_LISTED ENTRIES:_
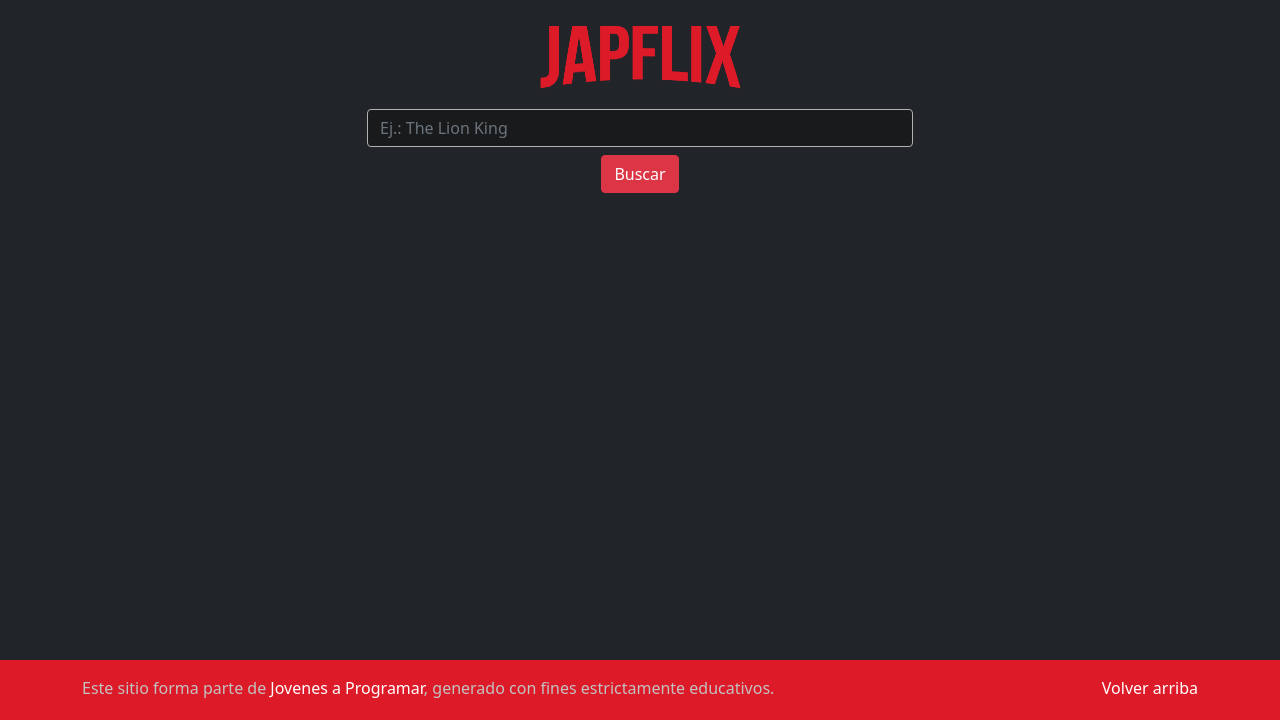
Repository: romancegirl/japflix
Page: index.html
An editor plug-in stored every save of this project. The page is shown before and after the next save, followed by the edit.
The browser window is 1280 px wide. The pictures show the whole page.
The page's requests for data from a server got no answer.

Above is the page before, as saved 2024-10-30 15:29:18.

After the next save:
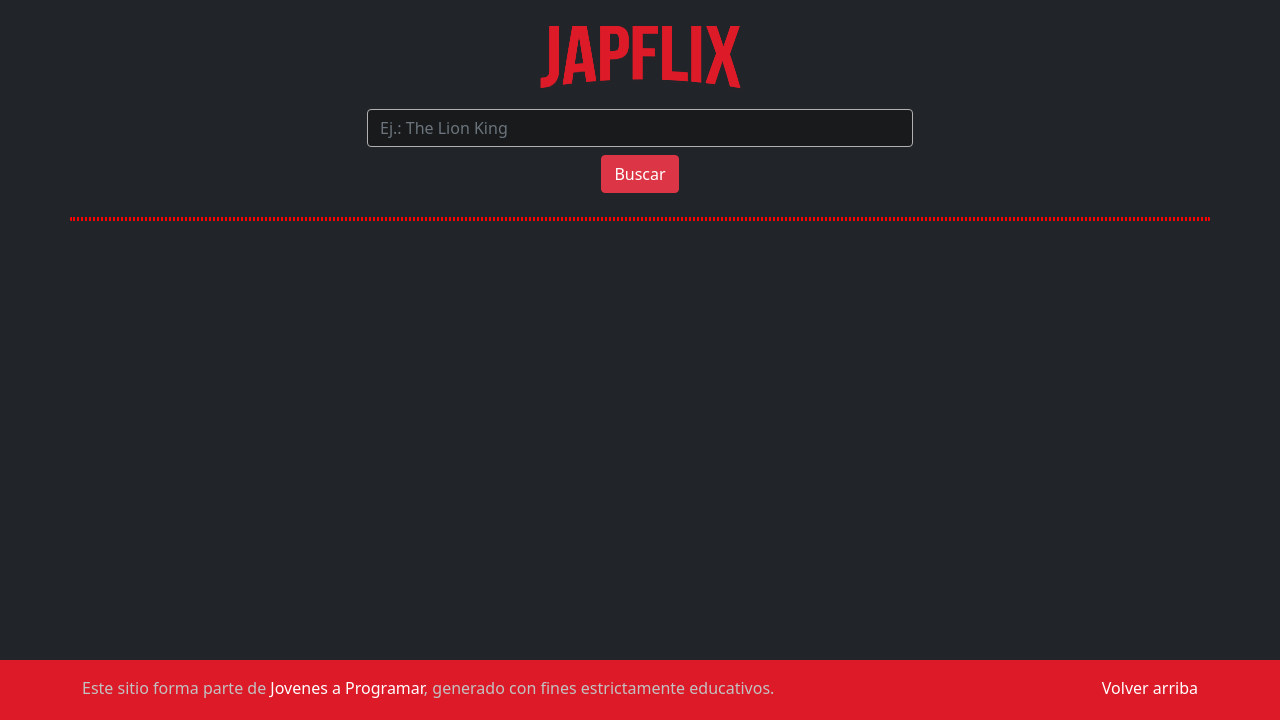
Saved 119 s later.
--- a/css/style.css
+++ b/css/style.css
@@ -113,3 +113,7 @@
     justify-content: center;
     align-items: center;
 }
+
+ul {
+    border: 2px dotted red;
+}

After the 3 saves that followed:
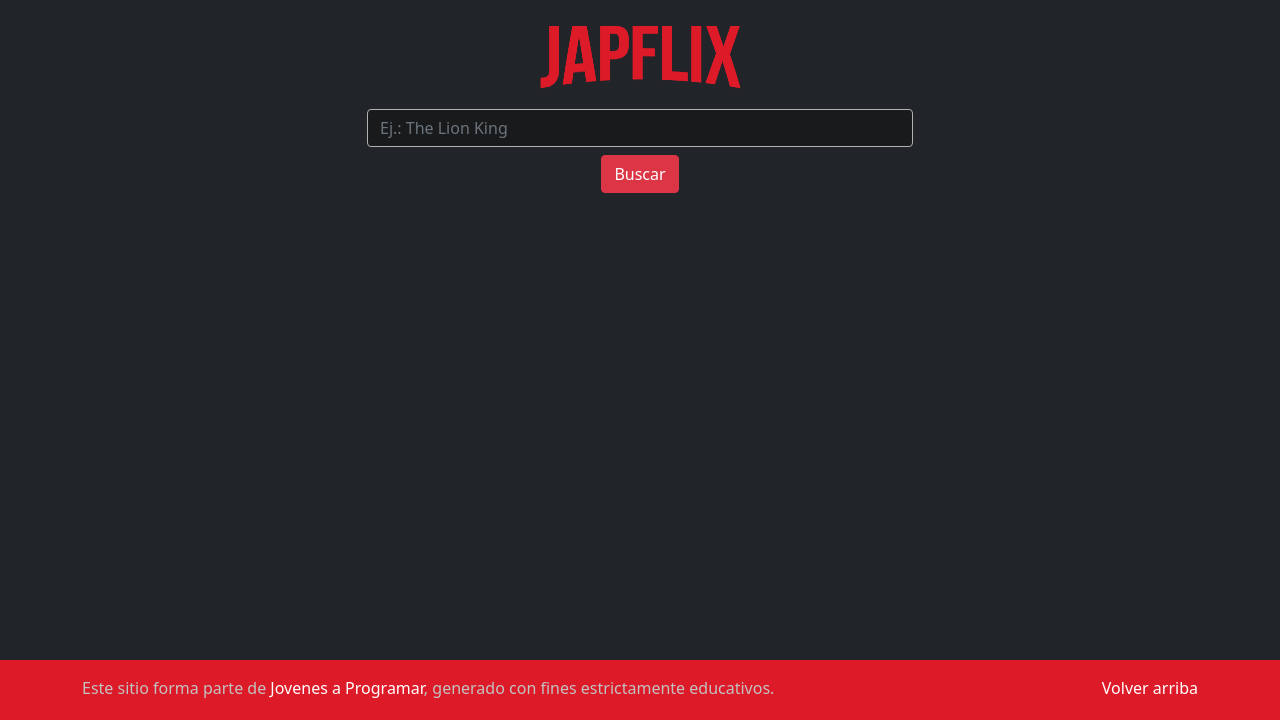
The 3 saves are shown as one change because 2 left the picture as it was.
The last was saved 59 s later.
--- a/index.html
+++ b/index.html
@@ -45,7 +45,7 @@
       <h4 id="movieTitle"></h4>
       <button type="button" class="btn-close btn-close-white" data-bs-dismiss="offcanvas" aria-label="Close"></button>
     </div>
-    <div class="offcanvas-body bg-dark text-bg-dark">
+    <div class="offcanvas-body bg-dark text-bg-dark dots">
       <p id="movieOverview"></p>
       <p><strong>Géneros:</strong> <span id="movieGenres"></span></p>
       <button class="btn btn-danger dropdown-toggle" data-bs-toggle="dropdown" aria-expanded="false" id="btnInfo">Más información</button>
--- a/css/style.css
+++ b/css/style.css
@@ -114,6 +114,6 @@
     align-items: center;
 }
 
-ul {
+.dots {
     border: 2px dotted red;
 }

_WHAT THE EXERCISE ASKS:_ What belongs in the answer is each line of the listing that contains the word "offcanvas".

_OUTPUT OF THE EXERCISE:_
       <button type="button" class="btn-close btn-close-white" data-bs-dismiss="offcanvas" aria-label="Close"></button>
-    <div class="offcanvas-body bg-dark text-bg-dark">
+    <div class="offcanvas-body bg-dark text-bg-dark dots">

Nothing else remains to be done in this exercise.